◆ Data for processing:
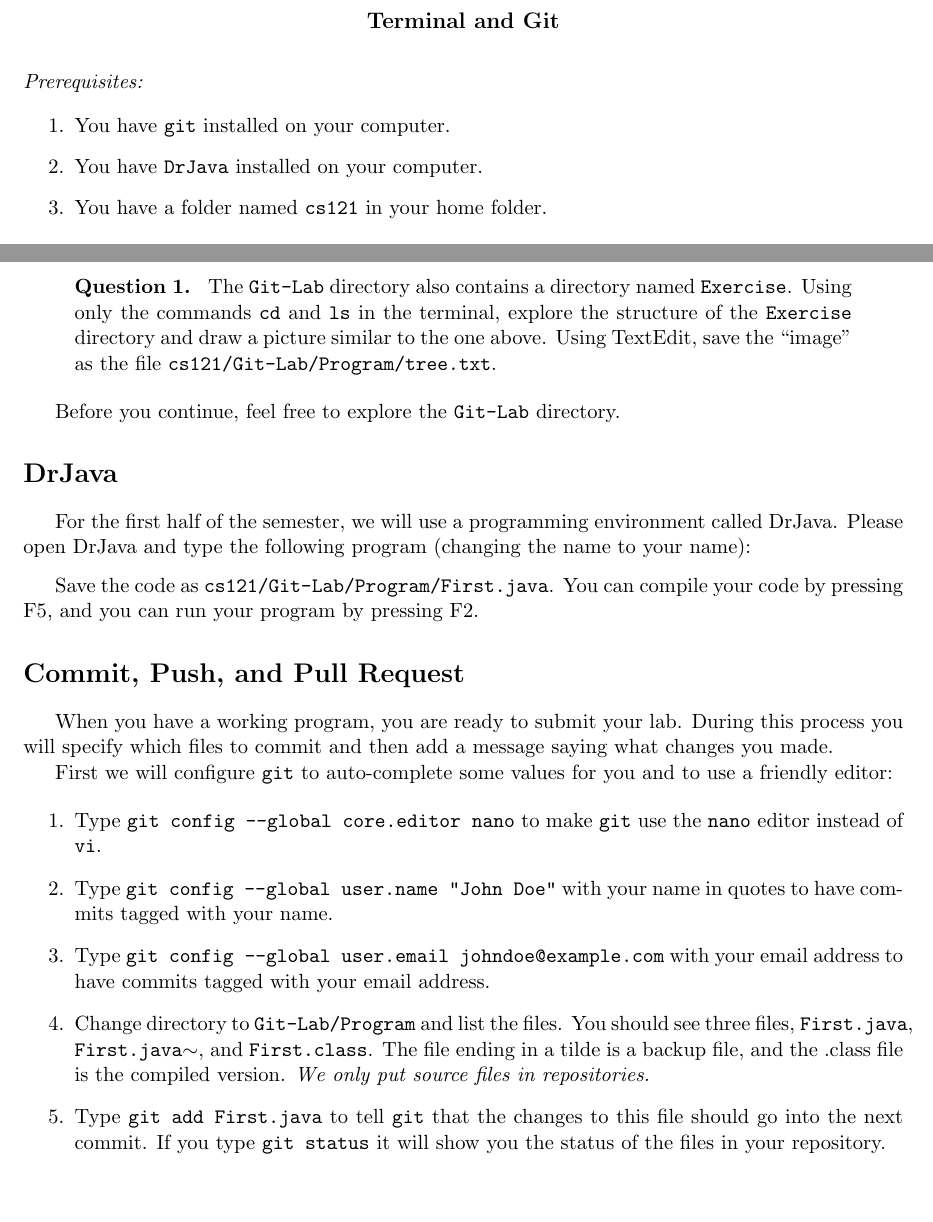
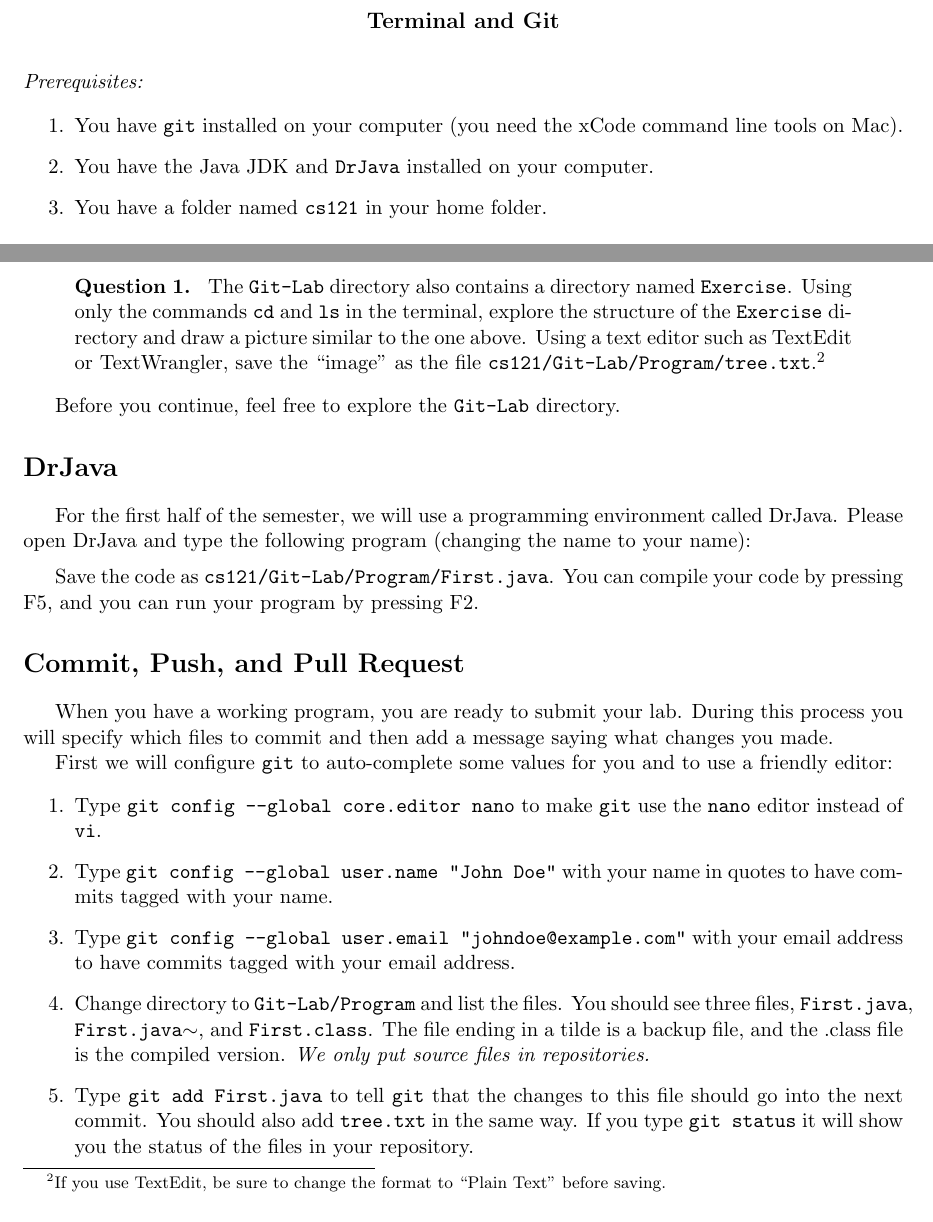
Before and after one commit to csci121s15/Git-Lab, a LaTeX document (git.tex): two parts of pages 1 and 4 of 5, joined at a grey line, cut so that both start at the same text. Compiled offline with pdfLaTeX; a LaTeX package or settings file that is missing is left out.

Commit message:
added notes and small changes based on Tuesday lab session.

```diff
--- a/git.tex
+++ b/git.tex
@@ -27,8 +27,8 @@
 \noindent {\em Prerequisites:}
 
 \begin{enumerate}
-\item You have {\tt git} installed on your computer.
-\item You have {\tt DrJava} installed on your computer.
+\item You have {\tt git} installed on your computer (you need the xCode command line tools on Mac).
+\item You have the Java JDK and {\tt DrJava} installed on your computer.
 \item You have a folder named {\tt cs121} in your home folder.
 \end{enumerate}
 
@@ -120,7 +120,7 @@ We can visualize the directory structure of this folder as:
 }
 
 \begin{question}
-The {\tt Git-Lab} directory also contains a directory named {\tt Exercise}.  Using only the commands {\tt cd} and {\tt ls} in the terminal, explore the structure of the {\tt Exercise} directory and draw a picture similar to the one above.  Using TextEdit, save the ``image'' as the file {\tt cs121/Git-Lab/Program/tree.txt}.
+The {\tt Git-Lab} directory also contains a directory named {\tt Exercise}.  Using only the commands {\tt cd} and {\tt ls} in the terminal, explore the structure of the {\tt Exercise} directory and draw a picture similar to the one above.  Using a text editor such as TextEdit or TextWrangler, save the ``image'' as the file {\tt cs121/Git-Lab/Program/tree.txt}.\footnote{If you use TextEdit, be sure to change the format to ``Plain Text'' before saving.}
 \end{question}
 
 Before you continue, feel free to explore the {\tt Git-Lab} directory.
@@ -142,9 +142,9 @@ First we will configure {\tt git} to auto-complete some values for you and to us
 \begin{enumerate}
 \item Type {\tt git config --global core.editor nano} to make {\tt git} use the {\tt nano} editor instead of {\tt vi}.
 \item Type {\tt git config --global user.name "John Doe"} with your name in quotes to have commits tagged with your name.
-\item Type {\tt git config --global user.email johndoe@example.com} with your email address to have commits tagged with your email address.
+\item Type {\tt git config --global user.email "johndoe@example.com"} with your email address to have commits tagged with your email address.
 \item Change directory to {\tt Git-Lab/Program} and list the files.  You should see three files, {\tt First.java}, {\tt First.java$\sim$}, and {\tt First.class}.  The file ending in a tilde is a backup file, and the .class file is the compiled version.  {\em We only put source files in repositories.}
-\item Type {\tt git add First.java} to tell {\tt git} that the changes to this file should go into the next commit.  If you type {\tt git status} it will show you the status of the files in your repository.
+\item Type {\tt git add First.java} to tell {\tt git} that the changes to this file should go into the next commit.  You should also add {\tt tree.txt} in the same way.  If you type {\tt git status} it will show you the status of the files in your repository.
 \item Type {\tt git commit} and an editor window will open.  This is where you write a log message that will be permanently associated with the changes to the file.  In this case, we can simply say that we created this file to practice with Java.  When you exit, save as the recommended name.
 \item Your changes are now in the repository on your computer.  To get them to github, type {\tt git push}.  This will prompt you for your github username and password.
 \item On the github webpage you can now see the changes that you made.  On the webpage, navigate into the Program folder and click on {\tt First.java} to see how github shows changes.
```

◆ What you need to do: If a line of the material contains the word "computer", pick it out and copy it.

◆ Exercise result:
-\item You have {\tt git} installed on your computer.
-\item You have {\tt DrJava} installed on your computer.
+\item You have {\tt git} installed on your computer (you need the xCode command line tools on Mac).
+\item You have the Java JDK and {\tt DrJava} installed on your computer.
 \item Your changes are now in the repository on your computer.  To get them to github, type {\tt git push}.  This will prompt you for your github username and password.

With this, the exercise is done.